# MATERIALS PROVIDED:
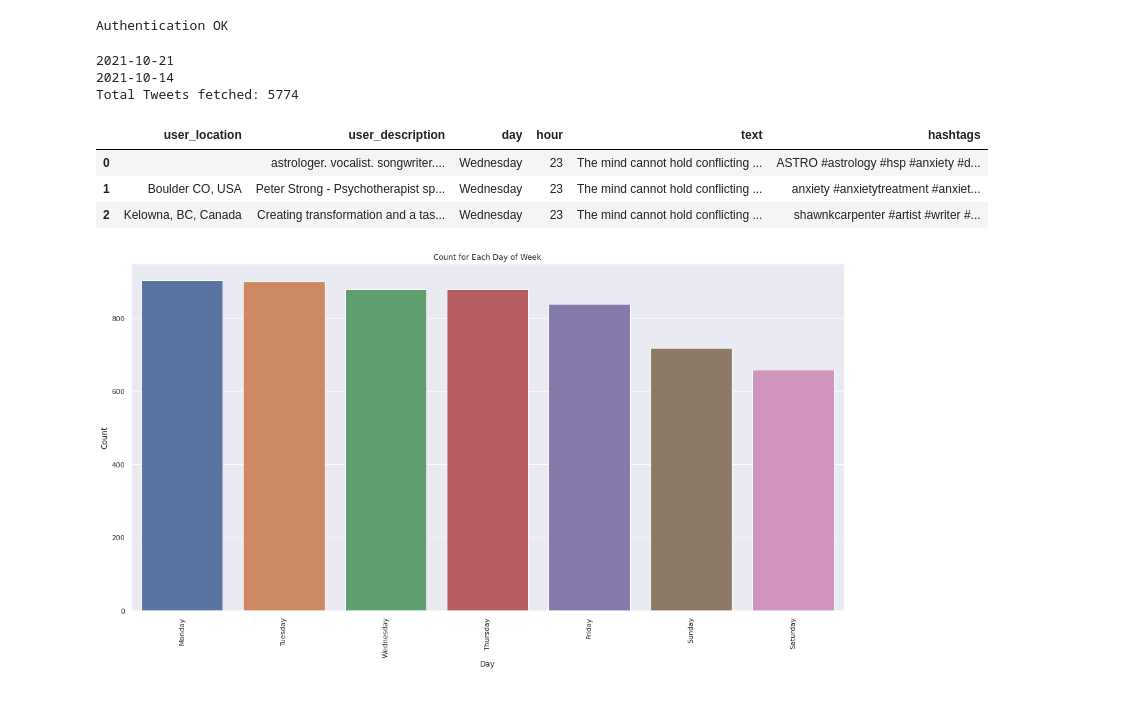
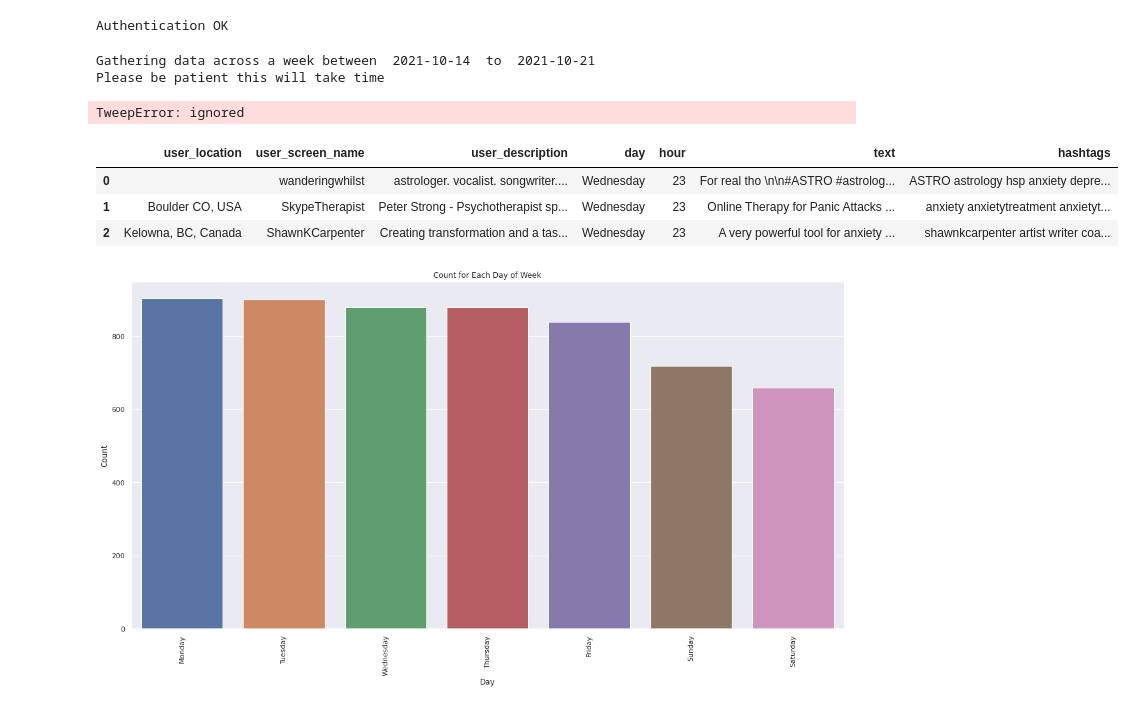
Before and after one commit to claredavies/DataScienceCoursework, a Jupyter notebook: DataScience3Twitter.ipynb, the cells around one changed output. Drawn from its saved outputs; the diff is of its cells as text; code cells hidden in the pictures.

```diff
--- a/DataScience3Twitter.ipynb
+++ b/DataScience3Twitter.ipynb
@@ -11,13 +11,19 @@ from tweepy import Stream
 import time
 import datetime
 
+consumer_key= 'HbZzBd5yv2CRH3UkupnNocrkK'
+consumer_secret= 'VSWgsXdPBn4MKVKOWzQgUTq3v46Mk9BPnTH2SJd1v60QrbBKOD'
+access_token= '1450047668554698752-EmXeaHfLA8lHX6uZWyzHxzTWgsK6nS'
+access_token_secret= 'MrGi3pVWAiHGIA6s2gYxG7AHZsNDgf8Eegc7vf7OKg6H8'
+
 # Authenticate to Twitter
-auth = tw.OAuthHandler("iy5oGHP6q1b6Zg14XpVnGct9z",
-    "Y3iHHViLz7XVWw0sSjiHaRWGZVeSnSmjugmtT8BwJw0R0ZK9X7")
-auth.set_access_token("1450047668554698752-ogdyTTSKpSEwBMOVR2Teuu7uohrp6z",
-    "trIEAFunzkj70ILmhaJ8jFgoIOQvF1rIy9zDUJb325TGm")
+auth = tw.OAuthHandler(consumer_key,
+    consumer_secret)
+auth.set_access_token(access_token,
+    access_token_secret)
 
-api = tw.API(auth)
+# wait_on_rate_limit=True
+api = tw.API(auth,wait_on_rate_limit=True)
 
 try:
     api.verify_credentials()
@@ -28,16 +34,22 @@ except:
 Authentication OK
 # %%
 # The search term you want to find
-query = "#anxiety -filter:retweets"
+query = "anxiety -filter:retweets"
 
 until_date = datetime.datetime.now().date()
 d = datetime.timedelta(days = 7)
 since_date = until_date - d
 
 # usually fetches 5757
-print("Gathering data across a week between  " + since_date + "  to  " + until_date)
+print("Gathering data across a week between  " + str(since_date) + "  to  " + str(until_date))
+print("Please be patient this will take time")
 
-tweets = tw.Cursor(api.search,q=query,count = 100,lang="en",since=since_date, until=until_date, tweet_mode='extended').items()
+try:
+  tweets = tw.Cursor(api.search,q=query,count =100,lang="en",since=since_date, until=until_date, tweet_mode='extended').items()
+except ConnectionResetError as e:
+            len(tweets)
+            print('timed out continuing',str(e)) # print the error code obtained from twitter
+            pass
 
 # store the API responses in a list
 tweets_copy = []
@@ -47,40 +59,44 @@ for tweet in tweets:
 
 print("Total Tweets fetched:", len(tweets_copy))
 # %% [output]
-2021-10-21
-2021-10-14
-Total Tweets fetched: 5774
+Gathering data across a week between  2021-10-14  to  2021-10-21
+Please be patient this will take time
+TweepError: ignored
 # %%
+from datetime import date
+import calendar
 # intialize the dataframe
 tweets_df = pd.DataFrame()
 
 # populate the dataframe
 for tweet in tweets_copy:
     hashtags = []
     try:
         for hashtag in tweet.entities["hashtags"]:
             hashtags.append(hashtag["text"])
             # for text need to call api again with tweet id
         text = api.get_status(id=tweet.id, tweet_mode='extended').full_text
     except:
         pass
     tweets_df = tweets_df.append(pd.DataFrame({
+                                               'tweet_id': tweet.id,
                                                'user_location': tweet.user.location,
+                                               'user_screen_name': tweet.user.screen_name,
                                                'user_description': tweet.user.description,
                                                'day': calendar.day_name[tweet.created_at.weekday()],
                                                'hour': tweet.created_at.hour,
                                                'text': text,
                                                'hashtags': [' '.join(hashtags) if hashtags else None]
                                                }))
     tweets_df = tweets_df.reset_index(drop=True)
 
 # show the dataframe
 tweets_df.head(3)
 # %% [output]
-|  | user_location | user_description | day | hour | text | hashtags |
-| 0 |  | astrologer. vocalist. songwriter.... | Wednesday | 23 | The mind cannot hold conflicting ... | ASTRO #astrology #hsp #anxiety #d... |
-| 1 | Boulder CO, USA | Peter Strong - Psychotherapist sp... | Wednesday | 23 | The mind cannot hold conflicting ... | anxiety #anxietytreatment #anxiet... |
-| 2 | Kelowna, BC, Canada | Creating transformation and a tas... | Wednesday | 23 | The mind cannot hold conflicting ... | shawnkcarpenter #artist #writer #... |
+|  | user_location | user_screen_name | user_description | day | hour | text | hashtags |
+| 0 |  | wanderingwhilst | astrologer. vocalist. songwriter.... | Wednesday | 23 | For real tho \n\n#ASTRO #astrolog... | ASTRO astrology hsp anxiety depre... |
+| 1 | Boulder CO, USA | SkypeTherapist | Peter Strong - Psychotherapist sp... | Wednesday | 23 | Online Therapy for Panic Attacks ... | anxiety anxietytreatment anxietyt... |
+| 2 | Kelowna, BC, Canada | ShawnKCarpenter | Creating transformation and a tas... | Wednesday | 23 | A very powerful tool for anxiety ... | shawnkcarpenter artist writer coa... |
 # %%
 import matplotlib.pyplot as plt
 import numpy as np
```
Also changed, not shown: parts of 1 cell of this notebook.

# GOAL OF THE EXERCISE:
For the material above, repeat each line exactly and leave out the pictures.

# RESPONSE FOR THIS EXERCISE:
Before and after one commit to claredavies/DataScienceCoursework, a Jupyter notebook: DataScience3Twitter.ipynb, the cells around one changed output. Drawn from its saved outputs; the diff is of its cells as text; code cells hidden in the pictures.

```diff
--- a/DataScience3Twitter.ipynb
+++ b/DataScience3Twitter.ipynb
@@ -11,13 +11,19 @@ from tweepy import Stream
 import time
 import datetime
 
+consumer_key= 'HbZzBd5yv2CRH3UkupnNocrkK'
+consumer_secret= 'VSWgsXdPBn4MKVKOWzQgUTq3v46Mk9BPnTH2SJd1v60QrbBKOD'
+access_token= '1450047668554698752-EmXeaHfLA8lHX6uZWyzHxzTWgsK6nS'
+access_token_secret= 'MrGi3pVWAiHGIA6s2gYxG7AHZsNDgf8Eegc7vf7OKg6H8'
+
 # Authenticate to Twitter
-auth = tw.OAuthHandler("iy5oGHP6q1b6Zg14XpVnGct9z",
-    "Y3iHHViLz7XVWw0sSjiHaRWGZVeSnSmjugmtT8BwJw0R0ZK9X7")
-auth.set_access_token("1450047668554698752-ogdyTTSKpSEwBMOVR2Teuu7uohrp6z",
-    "trIEAFunzkj70ILmhaJ8jFgoIOQvF1rIy9zDUJb325TGm")
+auth = tw.OAuthHandler(consumer_key,
+    consumer_secret)
+auth.set_access_token(access_token,
+    access_token_secret)
 
-api = tw.API(auth)
+# wait_on_rate_limit=True
+api = tw.API(auth,wait_on_rate_limit=True)
 
 try:
     api.verify_credentials()
@@ -28,16 +34,22 @@ except:
 Authentication OK
 # %%
 # The search term you want to find
-query = "#anxiety -filter:retweets"
+query = "anxiety -filter:retweets"
 
 until_date = datetime.datetime.now().date()
 d = datetime.timedelta(days = 7)
 since_date = until_date - d
 
 # usually fetches 5757
-print("Gathering data across a week between  " + since_date + "  to  " + until_date)
+print("Gathering data across a week between  " + str(since_date) + "  to  " + str(until_date))
+print("Please be patient this will take time")
 
-tweets = tw.Cursor(api.search,q=query,count = 100,lang="en",since=since_date, until=until_date, tweet_mode='extended').items()
+try:
+  tweets = tw.Cursor(api.search,q=query,count =100,lang="en",since=since_date, until=until_date, tweet_mode='extended').items()
+except ConnectionResetError as e:
+            len(tweets)
+            print('timed out continuing',str(e)) # print the error code obtained from twitter
+            pass
 
 # store the API responses in a list
 tweets_copy = []
@@ -47,40 +59,44 @@ for tweet in tweets:
 
 print("Total Tweets fetched:", len(tweets_copy))
 # %% [output]
-2021-10-21
-2021-10-14
-Total Tweets fetched: 5774
+Gathering data across a week between  2021-10-14  to  2021-10-21
+Please be patient this will take time
+TweepError: ignored
 # %%
+from datetime import date
+import calendar
 # intialize the dataframe
 tweets_df = pd.DataFrame()
 
 # populate the dataframe
 for tweet in tweets_copy:
     hashtags = []
     try:
         for hashtag in tweet.entities["hashtags"]:
             hashtags.append(hashtag["text"])
             # for text need to call api again with tweet id
         text = api.get_status(id=tweet.id, tweet_mode='extended').full_text
     except:
         pass
     tweets_df = tweets_df.append(pd.DataFrame({
+                                               'tweet_id': tweet.id,
                                                'user_location': tweet.user.location,
+                                               'user_screen_name': tweet.user.screen_name,
                                                'user_description': tweet.user.description,
                                                'day': calendar.day_name[tweet.created_at.weekday()],
                                                'hour': tweet.created_at.hour,
                                                'text': text,
                                                'hashtags': [' '.join(hashtags) if hashtags else None]
                                                }))
     tweets_df = tweets_df.reset_index(drop=True)
 
 # show the dataframe
 tweets_df.head(3)
 # %% [output]
-|  | user_location | user_description | day | hour | text | hashtags |
-| 0 |  | astrologer. vocalist. songwriter.... | Wednesday | 23 | The mind cannot hold conflicting ... | ASTRO #astrology #hsp #anxiety #d... |
-| 1 | Boulder CO, USA | Peter Strong - Psychotherapist sp... | Wednesday | 23 | The mind cannot hold conflicting ... | anxiety #anxietytreatment #anxiet... |
-| 2 | Kelowna, BC, Canada | Creating transformation and a tas... | Wednesday | 23 | The mind cannot hold conflicting ... | shawnkcarpenter #artist #writer #... |
+|  | user_location | user_screen_name | user_description | day | hour | text | hashtags |
+| 0 |  | wanderingwhilst | astrologer. vocalist. songwriter.... | Wednesday | 23 | For real tho \n\n#ASTRO #astrolog... | ASTRO astrology hsp anxiety depre... |
+| 1 | Boulder CO, USA | SkypeTherapist | Peter Strong - Psychotherapist sp... | Wednesday | 23 | Online Therapy for Panic Attacks ... | anxiety anxietytreatment anxietyt... |
+| 2 | Kelowna, BC, Canada | ShawnKCarpenter | Creating transformation and a tas... | Wednesday | 23 | A very powerful tool for anxiety ... | shawnkcarpenter artist writer coa... |
 # %%
 import matplotlib.pyplot as plt
 import numpy as np
```
Also changed, not shown: parts of 1 cell of this notebook.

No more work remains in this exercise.